─── RECORD EXTRACTS

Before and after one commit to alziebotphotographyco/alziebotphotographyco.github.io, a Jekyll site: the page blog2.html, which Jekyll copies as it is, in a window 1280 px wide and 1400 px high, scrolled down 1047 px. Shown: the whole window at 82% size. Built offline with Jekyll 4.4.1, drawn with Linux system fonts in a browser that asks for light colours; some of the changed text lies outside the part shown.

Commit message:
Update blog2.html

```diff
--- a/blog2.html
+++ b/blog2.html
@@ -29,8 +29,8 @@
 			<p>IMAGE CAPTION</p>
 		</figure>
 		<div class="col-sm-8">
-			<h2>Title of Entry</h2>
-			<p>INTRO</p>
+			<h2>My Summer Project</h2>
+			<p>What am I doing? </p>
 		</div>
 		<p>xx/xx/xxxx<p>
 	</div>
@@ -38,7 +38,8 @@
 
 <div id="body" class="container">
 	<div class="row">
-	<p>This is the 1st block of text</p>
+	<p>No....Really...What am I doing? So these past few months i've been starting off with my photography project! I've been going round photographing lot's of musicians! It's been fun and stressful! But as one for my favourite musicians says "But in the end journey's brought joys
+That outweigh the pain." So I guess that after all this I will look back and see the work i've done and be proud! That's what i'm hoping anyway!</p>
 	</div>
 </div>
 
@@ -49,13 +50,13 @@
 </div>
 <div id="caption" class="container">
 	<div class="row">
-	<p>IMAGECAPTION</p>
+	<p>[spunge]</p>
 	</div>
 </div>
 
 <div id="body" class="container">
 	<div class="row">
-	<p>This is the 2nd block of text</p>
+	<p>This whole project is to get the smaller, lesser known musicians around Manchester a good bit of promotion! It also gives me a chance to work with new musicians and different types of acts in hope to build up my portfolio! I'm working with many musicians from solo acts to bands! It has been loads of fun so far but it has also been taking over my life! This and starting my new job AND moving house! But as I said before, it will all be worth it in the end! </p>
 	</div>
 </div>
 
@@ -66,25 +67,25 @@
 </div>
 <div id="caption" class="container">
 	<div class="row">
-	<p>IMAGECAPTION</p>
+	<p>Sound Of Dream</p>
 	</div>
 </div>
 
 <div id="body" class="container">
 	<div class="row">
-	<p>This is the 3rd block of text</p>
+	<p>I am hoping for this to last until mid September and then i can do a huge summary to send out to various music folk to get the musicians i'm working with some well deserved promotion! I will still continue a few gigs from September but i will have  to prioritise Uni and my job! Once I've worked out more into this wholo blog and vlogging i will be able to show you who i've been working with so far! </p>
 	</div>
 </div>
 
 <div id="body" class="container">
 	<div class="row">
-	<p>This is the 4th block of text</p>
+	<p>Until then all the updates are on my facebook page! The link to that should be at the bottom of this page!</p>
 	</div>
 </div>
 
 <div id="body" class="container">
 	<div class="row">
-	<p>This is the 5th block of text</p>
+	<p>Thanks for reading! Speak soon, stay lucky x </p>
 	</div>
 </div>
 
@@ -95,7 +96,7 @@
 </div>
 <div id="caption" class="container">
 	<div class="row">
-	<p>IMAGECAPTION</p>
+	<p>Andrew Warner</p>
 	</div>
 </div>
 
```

──────

In full and without changes, repeat the listing.

● **SOLUTION**
Before and after one commit to alziebotphotographyco/alziebotphotographyco.github.io, a Jekyll site: the page blog2.html, which Jekyll copies as it is, in a window 1280 px wide and 1400 px high, scrolled down 1047 px. Shown: the whole window at 82% size. Built offline with Jekyll 4.4.1, drawn with Linux system fonts in a browser that asks for light colours; some of the changed text lies outside the part shown.

Commit message:
Update blog2.html

```diff
--- a/blog2.html
+++ b/blog2.html
@@ -29,8 +29,8 @@
 			<p>IMAGE CAPTION</p>
 		</figure>
 		<div class="col-sm-8">
-			<h2>Title of Entry</h2>
-			<p>INTRO</p>
+			<h2>My Summer Project</h2>
+			<p>What am I doing? </p>
 		</div>
 		<p>xx/xx/xxxx<p>
 	</div>
@@ -38,7 +38,8 @@
 
 <div id="body" class="container">
 	<div class="row">
-	<p>This is the 1st block of text</p>
+	<p>No....Really...What am I doing? So these past few months i've been starting off with my photography project! I've been going round photographing lot's of musicians! It's been fun and stressful! But as one for my favourite musicians says "But in the end journey's brought joys
+That outweigh the pain." So I guess that after all this I will look back and see the work i've done and be proud! That's what i'm hoping anyway!</p>
 	</div>
 </div>
 
@@ -49,13 +50,13 @@
 </div>
 <div id="caption" class="container">
 	<div class="row">
-	<p>IMAGECAPTION</p>
+	<p>[spunge]</p>
 	</div>
 </div>
 
 <div id="body" class="container">
 	<div class="row">
-	<p>This is the 2nd block of text</p>
+	<p>This whole project is to get the smaller, lesser known musicians around Manchester a good bit of promotion! It also gives me a chance to work with new musicians and different types of acts in hope to build up my portfolio! I'm working with many musicians from solo acts to bands! It has been loads of fun so far but it has also been taking over my life! This and starting my new job AND moving house! But as I said before, it will all be worth it in the end! </p>
 	</div>
 </div>
 
@@ -66,25 +67,25 @@
 </div>
 <div id="caption" class="container">
 	<div class="row">
-	<p>IMAGECAPTION</p>
+	<p>Sound Of Dream</p>
 	</div>
 </div>
 
 <div id="body" class="container">
 	<div class="row">
-	<p>This is the 3rd block of text</p>
+	<p>I am hoping for this to last until mid September and then i can do a huge summary to send out to various music folk to get the musicians i'm working with some well deserved promotion! I will still continue a few gigs from September but i will have  to prioritise Uni and my job! Once I've worked out more into this wholo blog and vlogging i will be able to show you who i've been working with so far! </p>
 	</div>
 </div>
 
 <div id="body" class="container">
 	<div class="row">
-	<p>This is the 4th block of text</p>
+	<p>Until then all the updates are on my facebook page! The link to that should be at the bottom of this page!</p>
 	</div>
 </div>
 
 <div id="body" class="container">
 	<div class="row">
-	<p>This is the 5th block of text</p>
+	<p>Thanks for reading! Speak soon, stay lucky x </p>
 	</div>
 </div>
 
@@ -95,7 +96,7 @@
 </div>
 <div id="caption" class="container">
 	<div class="row">
-	<p>IMAGECAPTION</p>
+	<p>Andrew Warner</p>
 	</div>
 </div>
 
```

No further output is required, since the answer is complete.